However, based on previous events in American history, Watson is unsure how the 2012 election will pan out. For example, “after the first Persian Gulf conflict, President George H.W. Bush (Bush I) was very high in the polls,” said Watson. “Many democrats felt him to be unbeatable, but not long after, he was defeated in his bid for reelection in 1992 by a scandal-prone governor from a small, southern state.”
“President Obama should get a bounce from this successful event, but we are at a point in American politics where opponents seem incapable of finding common ground or putting aside partisan differences – even in the case of national security,” said Watson. “We must realize that a year is now an eternity in politics.”
More on Watson
Robert Watson is a professor, author, media commentator and community activist who joined the faculty of Lynn in 2007 after spending 15 years teaching at other universities around the country. He has published more than 30 books and hundreds of scholarly articles, book chapters, encyclopedia essays and newspaper columns. His work in the community also includes founding and directing Think Act Lead, a non-profit think tank established as a free community service and dedicated to civic education and political reform.
He is one of the foremost experts and authors on first ladies, presidents, American politics and voting issues.
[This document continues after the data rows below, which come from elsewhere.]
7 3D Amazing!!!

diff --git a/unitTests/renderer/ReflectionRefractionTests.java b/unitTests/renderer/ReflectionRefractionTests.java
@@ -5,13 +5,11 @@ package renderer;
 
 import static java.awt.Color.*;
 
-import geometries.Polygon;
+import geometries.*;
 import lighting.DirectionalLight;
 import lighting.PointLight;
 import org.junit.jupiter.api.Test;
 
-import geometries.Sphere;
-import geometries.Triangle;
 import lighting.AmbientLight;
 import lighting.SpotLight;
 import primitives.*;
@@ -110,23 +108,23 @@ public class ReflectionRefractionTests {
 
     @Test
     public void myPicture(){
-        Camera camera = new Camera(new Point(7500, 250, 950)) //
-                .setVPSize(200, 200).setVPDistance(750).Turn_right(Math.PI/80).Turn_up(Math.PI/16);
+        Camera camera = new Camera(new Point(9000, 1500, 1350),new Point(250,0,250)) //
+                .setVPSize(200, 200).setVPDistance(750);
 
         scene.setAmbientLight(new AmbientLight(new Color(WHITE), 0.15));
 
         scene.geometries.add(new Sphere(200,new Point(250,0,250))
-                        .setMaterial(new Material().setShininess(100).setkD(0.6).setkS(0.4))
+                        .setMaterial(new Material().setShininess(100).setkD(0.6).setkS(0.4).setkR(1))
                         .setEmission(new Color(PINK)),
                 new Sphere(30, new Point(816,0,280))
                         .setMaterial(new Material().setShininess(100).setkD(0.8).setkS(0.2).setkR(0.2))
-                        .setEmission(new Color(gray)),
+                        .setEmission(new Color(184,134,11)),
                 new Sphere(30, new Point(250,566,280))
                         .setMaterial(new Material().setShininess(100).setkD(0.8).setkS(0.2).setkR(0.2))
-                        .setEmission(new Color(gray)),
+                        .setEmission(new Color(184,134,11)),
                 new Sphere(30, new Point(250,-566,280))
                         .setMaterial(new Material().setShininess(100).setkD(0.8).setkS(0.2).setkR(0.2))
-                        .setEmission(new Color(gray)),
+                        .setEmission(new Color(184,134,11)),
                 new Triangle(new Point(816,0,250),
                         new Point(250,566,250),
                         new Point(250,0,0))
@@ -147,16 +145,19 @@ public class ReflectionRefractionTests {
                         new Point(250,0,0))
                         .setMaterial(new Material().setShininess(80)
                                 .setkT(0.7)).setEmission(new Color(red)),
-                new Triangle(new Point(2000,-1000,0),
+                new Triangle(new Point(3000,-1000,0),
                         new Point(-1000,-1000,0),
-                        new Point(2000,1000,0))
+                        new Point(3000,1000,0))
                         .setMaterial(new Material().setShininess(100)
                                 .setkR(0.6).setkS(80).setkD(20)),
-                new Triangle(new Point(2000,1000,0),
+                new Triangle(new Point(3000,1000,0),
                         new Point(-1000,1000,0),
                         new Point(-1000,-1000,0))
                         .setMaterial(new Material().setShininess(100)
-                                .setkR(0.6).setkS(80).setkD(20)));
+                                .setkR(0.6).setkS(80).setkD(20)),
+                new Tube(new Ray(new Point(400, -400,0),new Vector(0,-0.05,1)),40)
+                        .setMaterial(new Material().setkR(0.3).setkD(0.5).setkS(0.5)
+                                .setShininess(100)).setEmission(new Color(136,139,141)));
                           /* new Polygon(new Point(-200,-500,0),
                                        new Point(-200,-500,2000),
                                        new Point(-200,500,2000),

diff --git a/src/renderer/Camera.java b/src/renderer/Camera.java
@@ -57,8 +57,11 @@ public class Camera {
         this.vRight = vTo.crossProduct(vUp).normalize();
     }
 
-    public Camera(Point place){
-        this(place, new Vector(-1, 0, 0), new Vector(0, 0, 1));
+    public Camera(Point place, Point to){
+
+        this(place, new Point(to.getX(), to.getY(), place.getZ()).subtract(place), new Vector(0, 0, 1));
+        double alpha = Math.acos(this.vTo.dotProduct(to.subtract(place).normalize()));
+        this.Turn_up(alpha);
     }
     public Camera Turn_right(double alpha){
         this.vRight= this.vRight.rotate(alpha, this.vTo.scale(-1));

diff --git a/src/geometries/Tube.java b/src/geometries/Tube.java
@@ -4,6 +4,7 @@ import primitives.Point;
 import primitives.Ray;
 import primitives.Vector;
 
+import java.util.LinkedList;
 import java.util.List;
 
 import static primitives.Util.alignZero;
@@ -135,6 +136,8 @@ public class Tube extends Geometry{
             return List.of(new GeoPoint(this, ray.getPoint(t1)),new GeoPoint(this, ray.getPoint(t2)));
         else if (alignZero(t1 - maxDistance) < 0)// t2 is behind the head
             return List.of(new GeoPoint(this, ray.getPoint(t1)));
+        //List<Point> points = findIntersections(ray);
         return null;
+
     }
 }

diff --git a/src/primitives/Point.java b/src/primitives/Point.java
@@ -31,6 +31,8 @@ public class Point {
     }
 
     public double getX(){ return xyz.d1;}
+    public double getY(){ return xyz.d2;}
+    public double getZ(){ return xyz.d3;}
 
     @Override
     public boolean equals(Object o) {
In this role, Watson is frequently interviewed about campaigns and elections by local and national TV, print and radio media outlets, including CNN, MSNBC, USA Today and The New York Times. Watson also serves as the official political analyst for WPTV Channel 5 (NBC), WIOD 610 News Radio and WFTL 850 Talk Radio. He offers a weekly political roundup for WBZT 1230 on Clear Channel and writes a regular column on politics for the Sun Sentinel.